To describe how the character Chihiro is treated, as in how she is portrayed in the film in her own personality, would come to the conclusion that Miyazaki approached her in a realistic fashion. You’ve often seen kids before that behave like Chihiro, or you may have been like her in her age, and that behavior would be considered “bratty” or “immature.” But these shouldn’t be seen as negatives since realistically that’s what kids are at her age, as you see Chihiro before she goes to the spirit world. We see Chihiro go through hardship when she arrives through the spirit world and then we have this sense of hoping for her to succeed due to bravery and strong courage to help her parents. It gives her a sense of humanity that could make you feel so much empathy for her as not only just some drawing in motion, but as a human being in the flesh in some ways.
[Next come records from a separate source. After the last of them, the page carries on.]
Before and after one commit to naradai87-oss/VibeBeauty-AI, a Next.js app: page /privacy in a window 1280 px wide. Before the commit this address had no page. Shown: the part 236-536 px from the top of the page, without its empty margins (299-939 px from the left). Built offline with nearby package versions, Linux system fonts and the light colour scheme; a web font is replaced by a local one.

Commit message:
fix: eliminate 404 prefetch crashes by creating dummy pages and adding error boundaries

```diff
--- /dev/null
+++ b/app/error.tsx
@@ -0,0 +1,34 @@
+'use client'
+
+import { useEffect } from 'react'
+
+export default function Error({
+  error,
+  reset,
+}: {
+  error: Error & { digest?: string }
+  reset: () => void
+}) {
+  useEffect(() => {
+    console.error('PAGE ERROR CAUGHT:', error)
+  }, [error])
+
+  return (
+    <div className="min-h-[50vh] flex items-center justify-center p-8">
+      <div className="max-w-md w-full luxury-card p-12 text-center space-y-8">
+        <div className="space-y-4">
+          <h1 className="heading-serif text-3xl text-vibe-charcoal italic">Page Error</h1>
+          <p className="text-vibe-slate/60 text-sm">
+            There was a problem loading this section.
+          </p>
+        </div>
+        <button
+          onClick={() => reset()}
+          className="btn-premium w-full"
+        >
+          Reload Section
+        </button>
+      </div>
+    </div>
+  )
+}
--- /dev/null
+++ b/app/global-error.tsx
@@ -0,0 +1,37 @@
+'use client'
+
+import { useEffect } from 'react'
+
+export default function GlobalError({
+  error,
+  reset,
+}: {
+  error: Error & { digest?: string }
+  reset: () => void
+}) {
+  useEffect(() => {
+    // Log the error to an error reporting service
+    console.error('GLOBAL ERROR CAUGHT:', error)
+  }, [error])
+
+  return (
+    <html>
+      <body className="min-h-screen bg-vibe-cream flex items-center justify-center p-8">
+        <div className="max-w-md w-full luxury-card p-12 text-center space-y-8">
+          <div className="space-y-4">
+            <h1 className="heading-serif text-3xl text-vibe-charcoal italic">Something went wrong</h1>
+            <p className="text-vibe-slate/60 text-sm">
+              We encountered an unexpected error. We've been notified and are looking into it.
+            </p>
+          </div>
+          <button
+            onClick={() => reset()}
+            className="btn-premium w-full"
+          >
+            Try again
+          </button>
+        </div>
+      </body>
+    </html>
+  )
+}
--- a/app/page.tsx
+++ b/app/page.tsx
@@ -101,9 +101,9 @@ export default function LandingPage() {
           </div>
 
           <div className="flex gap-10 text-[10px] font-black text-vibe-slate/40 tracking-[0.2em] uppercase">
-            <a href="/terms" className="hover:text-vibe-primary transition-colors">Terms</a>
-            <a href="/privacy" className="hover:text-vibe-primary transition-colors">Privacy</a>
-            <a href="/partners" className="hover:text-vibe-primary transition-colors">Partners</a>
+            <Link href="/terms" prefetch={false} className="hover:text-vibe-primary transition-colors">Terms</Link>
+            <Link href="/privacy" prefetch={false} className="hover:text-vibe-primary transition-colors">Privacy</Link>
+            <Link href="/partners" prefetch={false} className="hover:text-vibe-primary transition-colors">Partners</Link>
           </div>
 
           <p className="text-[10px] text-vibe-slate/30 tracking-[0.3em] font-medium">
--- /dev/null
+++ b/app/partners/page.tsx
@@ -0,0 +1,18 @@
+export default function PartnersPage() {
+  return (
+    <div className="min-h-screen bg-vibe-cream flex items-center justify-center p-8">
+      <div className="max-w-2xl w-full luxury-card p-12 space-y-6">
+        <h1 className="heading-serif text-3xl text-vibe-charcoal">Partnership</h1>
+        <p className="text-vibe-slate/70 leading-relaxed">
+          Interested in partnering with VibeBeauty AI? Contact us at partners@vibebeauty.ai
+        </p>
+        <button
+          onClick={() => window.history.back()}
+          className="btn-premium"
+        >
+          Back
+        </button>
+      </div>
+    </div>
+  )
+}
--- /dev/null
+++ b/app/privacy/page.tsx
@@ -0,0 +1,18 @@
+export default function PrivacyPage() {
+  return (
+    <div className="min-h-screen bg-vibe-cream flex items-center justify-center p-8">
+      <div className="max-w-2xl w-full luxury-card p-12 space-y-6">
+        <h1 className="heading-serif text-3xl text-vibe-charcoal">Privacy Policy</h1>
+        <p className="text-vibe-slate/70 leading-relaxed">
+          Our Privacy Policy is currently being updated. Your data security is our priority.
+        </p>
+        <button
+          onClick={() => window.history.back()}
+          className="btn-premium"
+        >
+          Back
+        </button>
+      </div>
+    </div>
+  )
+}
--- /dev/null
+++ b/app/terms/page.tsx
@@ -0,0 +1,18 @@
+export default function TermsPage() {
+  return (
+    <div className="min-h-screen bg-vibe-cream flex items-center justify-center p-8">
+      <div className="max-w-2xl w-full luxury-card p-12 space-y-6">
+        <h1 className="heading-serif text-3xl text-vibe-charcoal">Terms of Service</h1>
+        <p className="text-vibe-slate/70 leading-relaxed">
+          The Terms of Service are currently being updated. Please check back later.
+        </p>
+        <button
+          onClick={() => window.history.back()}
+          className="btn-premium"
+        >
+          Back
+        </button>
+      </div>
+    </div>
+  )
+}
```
Other characters such as Kamajii, Lin, Kaonishi, and Yubaba fill in the cast quite nicely. Kamajii and Lin filling in as nice slight comic relief character give Spirited Away a nice needed level of charm from the voice acting and dialogue. Yubaba at first does seem like the villain of the movie but from how you see around it, there really isn’t a villain in this movie. She’s nothing more than just a woman who just wants to run her bathhouse in a very authoritative way that has no ambition to do anything evil in nature. Kaonishi, the spirit that follows Chihiro in the bathhouse, gives the film a vulnerable side to it from his troubles of being alone, all through no dialogue at all, at least from his own voice so to speak.
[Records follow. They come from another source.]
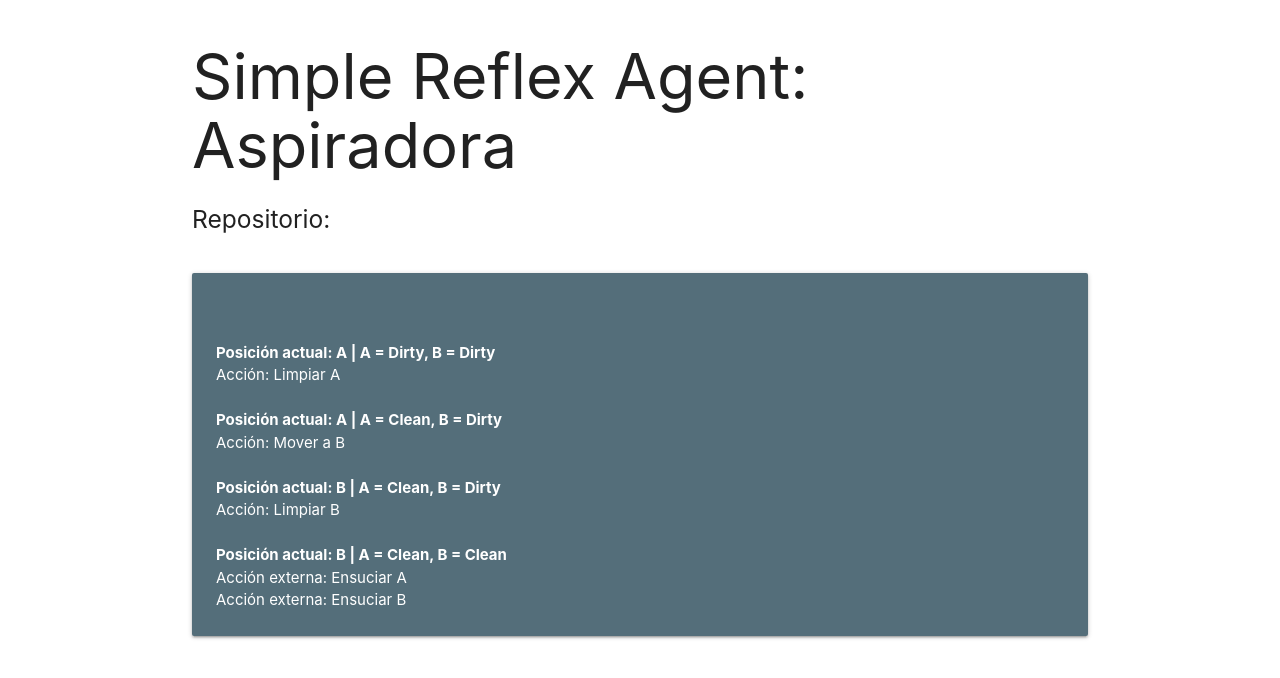
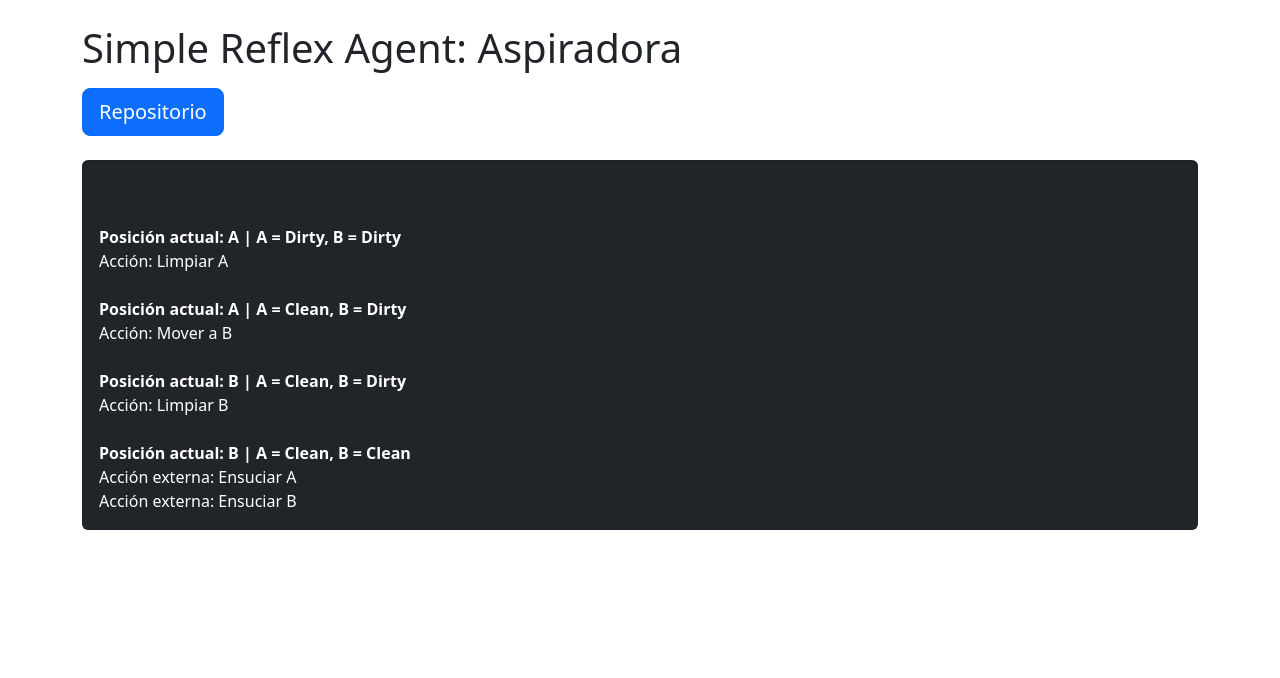
Before and after one commit to MedinaJeser/ia-202105561, a plain HTML site: page 01-simple-reflex-agent/cleaner/index.html in a window 1280 px wide. Drawn offline with nearby package versions, Linux system fonts and the light colour scheme.

Commit message:
feat: homepage

```diff
--- a/01-simple-reflex-agent/cleaner/index.html
+++ b/01-simple-reflex-agent/cleaner/index.html
@@ -2,26 +2,26 @@
 <html>
 
 <head>
-    <!-- Import Materialize CSS -->
-    <link href="https://cdnjs.cloudflare.com/ajax/libs/materialize/1.0.0/css/materialize.min.css" rel="stylesheet">
+    <!-- Import Bootstrap CSS -->
+    <link href="https://cdn.jsdelivr.net/npm/bootstrap@5.3.0/dist/css/bootstrap.min.css" rel="stylesheet">
     <meta name="viewport" content="width=device-width, initial-scale=1.0" />
     <title>Vacuum Cleaner Agent</title>
 </head>
 
-<body class="container">
-    <h1>Simple Reflex Agent: Aspiradora</h1>
-    <h5>Repositorio:</h5>
+<body class="container mt-4">
+    <h1 class="mb-3">Simple Reflex Agent: Aspiradora</h1>
+    <a class="btn btn-primary btn-lg" href="https://github.com/MedinaJeser/ia-202105561">Repositorio</a>
 
-    <br/>
+    <br/><br/>
 
-    <div class="card blue-grey darken-1">
-        <div class="card-content white-text">
-            <p id="log"></p>
+    <div class="card bg-dark text-white">
+        <div class="card-body">
+            <p id="log" class="mb-0"></p>
         </div>
     </div>
 
-    <!-- Import Materialize JavaScript -->
-    <script src="https://cdnjs.cloudflare.com/ajax/libs/materialize/1.0.0/js/materialize.min.js"></script>
+    <!-- Import Bootstrap JavaScript -->
+    <script src="https://cdn.jsdelivr.net/npm/bootstrap@5.3.0/dist/js/bootstrap.bundle.min.js"></script>
     <script type="text/javascript" src="cleaner.js"></script>
 </body>
 
```
Also changed, not shown: index.html (added, +29 -0 lines), 1 other file.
Now we come to music. Composed by Joe Hisaishi, who has been Miyazaki’s main collaborated in almost all of his films as composer, it is pure excellence in Hisaishi’s backlog. This shouldn’t really be surprising considering how so well he composes his scores. From listening to his songs on how they interact not only with what is going on currently in the film but also how it leads the story from each scene to another just from how Hisaishi makes the songs so vibrant and adds a whole new way of looking at the films he scores. I guarantee that there is not one person in the world with a clear conscience to listen to “One Summer’s Day” and not burst into tears.
It is with utmost sincerity that Spirited Away is Hayao Miyazaki’s magnum opus. Though many will claim this to be his most “accessible” film in his filmography, especially the Miyazaki “purists”, it is, for me, the film with the most heart out of the rest. It’s the type of film that almost hurts to love, in that you feel so vulnerable watching this yet you feel a sense of awe because of how your absolutely mesmerized by how much sublime creativity was put into making Spirited Away. From all of its likeable characters, its brilliant pacing, its memorable score, and great coming of age story, from what little minimal flaws there are to be found in the film, it is all worth while to take in what is grandeur and admire it wholeheartedly. Just as with its atmosphere, nostalgia plays a part in how special Spirited Away is. Not nostalgia in the sense of how you were a kid when you first see it, but from how it invokes nostalgia from the film’s ambiance itself of showcasing childhood curiosity and adventure. Something of which more kids films really need to learn from in future generations.
Tons of good anime movies have been made over the years. But why settle for good? We present to you a list of not 5, not 10, but 20 of some of the best anime movies in existence! Dig in and find some new and interesting Japanese animated movies to watch this year!
It is easy to say that the most beautiful anime are those produced by Studio Ghibli. For sure, Ghibli’s films set the bar for what is anime art. However, although five of their films populate this list of the 20 most beautiful anime, other examples from the past four decades are just as impressive.